Before cellular networks could even come close to providing high speed data. Before Color LCD and OLED screens were even close to being usable, much less common. Before touch screens were viable… Apple already had an idea of how these technologies would come together and change computing.
Considering the fine gadgets they’ve provided us with today, some people might not find this so amazing. But the interesting twist is this vision wasn’t dreamed up by Steve Jobs.
The year was 1987, and Jobs had actually been ousted by his own corporate board at Apple. At the helm was John Sculley, an individual Jobs had recruited to Apple from PepsiCo, ultimately clashed with, and ended up losing a battle for control of the company to. Unfortunately, Sculley didn’t turn out to be the management wunderkind the board believed him to be: his reign started a dark era at Apple where internal politics, aimless development projects and screwed up product lines may have nearly sent the company into bankruptcy.
And talk about narcissism! If you think Steve Jobs is eccentric, consider that Sculley wrote an autobiography, then made Apple buy a copy for every employee, to promote “excellence.”
But, one concept he DID come up with in 1987, and should probably at least get a little bit of credit for, is this tablet-like device… with a touch screen, integrated video conferencing and messaging, and access to a vast network of data that allows a user to search and retrieve all kinds of information.
Unfortunately with Jobs gone, there was no “i” in Apple at the time, and so it lacked a catchy name. Instead, this concept had the very un-cool title “Knowledge Navigator.” And while no tech conpany could build it in 1987, Sculley figured it would be commonplace around 2010, and even produced a video to demonstrate what it might look like.
For the record: I’m actually glad that current technology didn’t quite evolve this way.

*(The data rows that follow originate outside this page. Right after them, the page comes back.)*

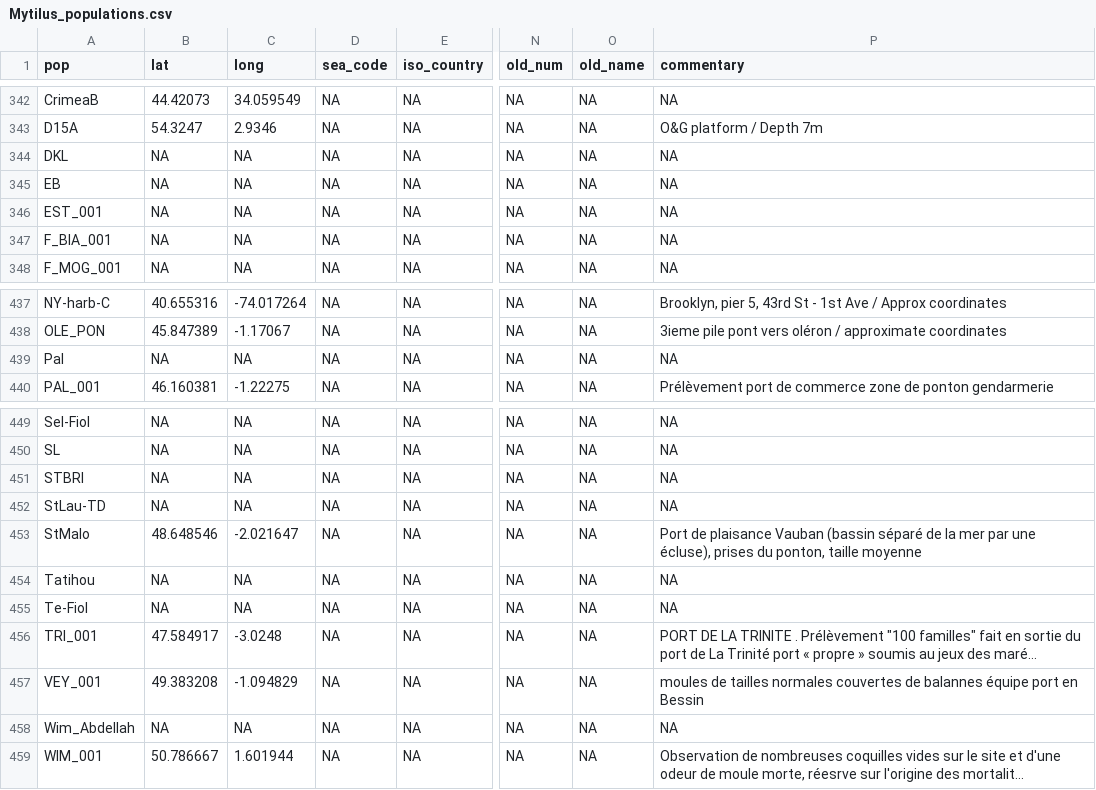
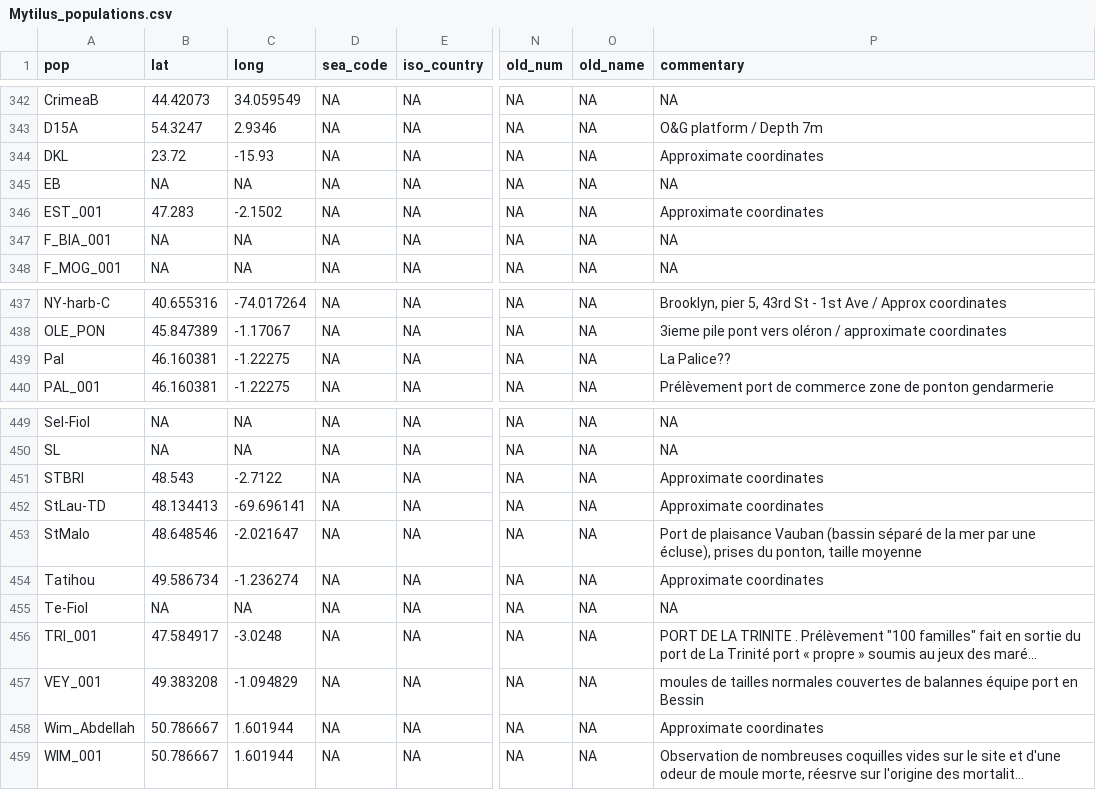
Before and after one commit to alxsimon/Database_Mytilus, a CSV file: Mytilus_populations.csv, drawn as a sheet; only a part is shown, gaps mark what is left out; long unchanged cells end in …; the diff covers the shown part only; the diff names each change by its address in the sheet, - before the commit and + after, or states it on an @@ line.

Commit message:
Added some approximate coordinates for a few populations

```diff
--- a/Mytilus_populations.csv
+++ b/Mytilus_populations.csv
-B344 (lat): NA
+B344 (lat): 23.72
-C344 (long): NA
+C344 (long): -15.93
-P344 (commentary): NA
+P344 (commentary): Approximate coordinates
-B346 (lat): NA
+B346 (lat): 47.283
-C346 (long): NA
+C346 (long): -2.1502
-P346 (commentary): NA
+P346 (commentary): Approximate coordinates
-B439 (lat): NA
+B439 (lat): 46.160381
-C439 (long): NA
+C439 (long): -1.22275
-P439 (commentary): NA
+P439 (commentary): La Palice??
-B451 (lat): NA
+B451 (lat): 48.543
-C451 (long): NA
+C451 (long): -2.7122
-P451:P452 (commentary): NA
+P451:P452 (commentary): Approximate coordinates
-B452 (lat): NA
+B452 (lat): 48.134413
-C452 (long): NA
+C452 (long): -69.696141
-B454 (lat): NA
+B454 (lat): 49.586734
-C454 (long): NA
+C454 (long): -1.236274
-P454 (commentary): NA
+P454 (commentary): Approximate coordinates
-B458 (lat): NA
+B458 (lat): 50.786667
-C458 (long): NA
+C458 (long): 1.601944
-P458 (commentary): NA
+P458 (commentary): Approximate coordinates
```
Also changed, not shown: 84 edited cells elsewhere in this file.
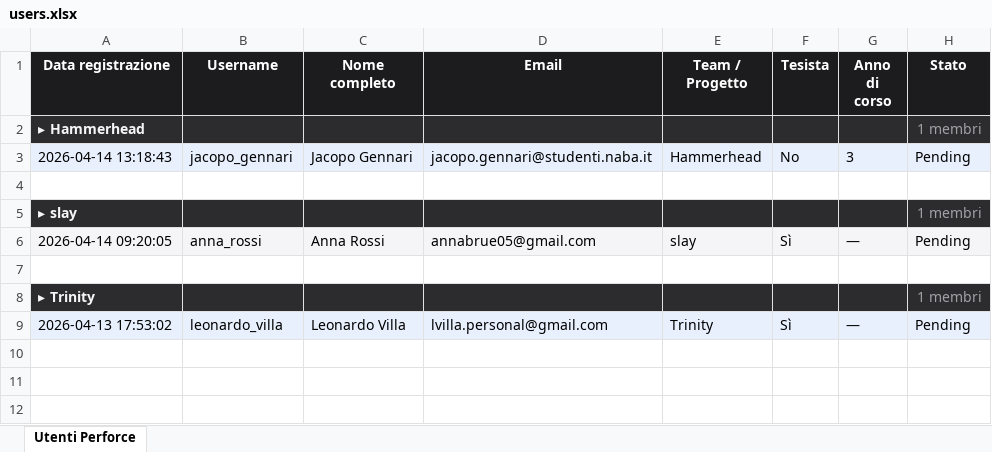
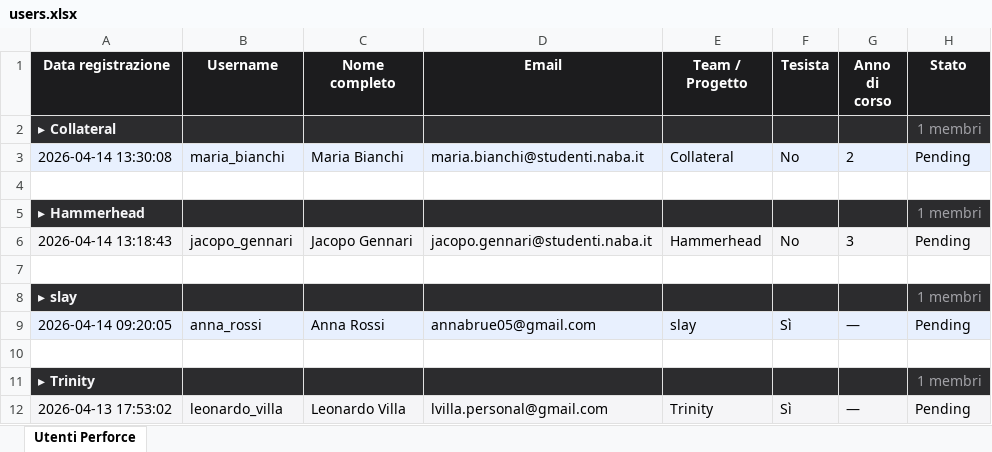
Before and after one commit to TechNABA/perforce-registration, an Excel workbook: data/users.xlsx, sheet Utenti Perforce, drawn as a sheet; values as stored, in another font and other column widths than the file's, no borders; the diff names each change by its address in the sheet, - before the commit and + after, or states it on an @@ line.

```diff
--- a/data/users.xlsx (sheet Utenti Perforce)
+++ b/data/users.xlsx (sheet Utenti Perforce)
+row 2: ▸ Collateral |  |  |  |  |  |  | 1 membri
+row 3: 2026-04-14 13:30:08 | maria_bianchi | Maria Bianchi | maria.bianchi@studenti.naba.it | Collateral | No | 2 | Pending
+row 4: (empty)
```
Also changed, not shown: 1 other file.
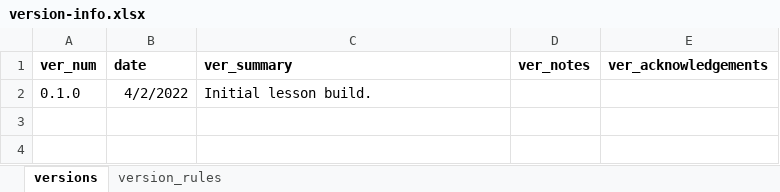
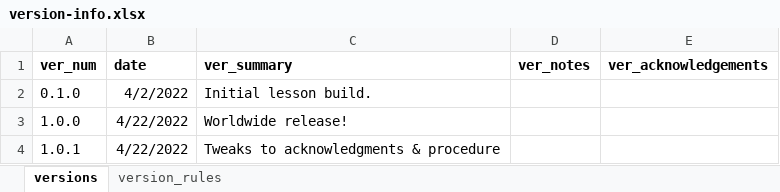
Before and after one commit to galacticpolymath/TEST, an Excel workbook: meta/version-info.xlsx, sheet versions, drawn as a sheet; values as stored, in another font and other column widths than the file's, no borders; charts and pictures not drawn; the diff names each change by its address in the sheet, - before the commit and + after, or states it on an @@ line.

```diff
--- a/meta/version-info.xlsx (sheet versions)
+++ b/meta/version-info.xlsx (sheet versions)
+row 3: 1.0.0 | 4/22/2022 | Worldwide release!
+row 4: 1.0.1 | 4/22/2022 | Tweaks to acknowledgments & procedure
```
Also changed, not shown: charts or pictures, meta/acknowledgments.xlsx, meta/teaching-materials.xlsx, 7 other files.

I’d be totally annoyed if my iPhone had this priggish, smug bowtied “assistant” constantly nagging me about my appointments and phone calls. And I also noticed something… the professor keeps this thing on his desk, and the thought never crosses his mind that this highly compact device can be picked up and taken with him. I guess nobody’s perfect.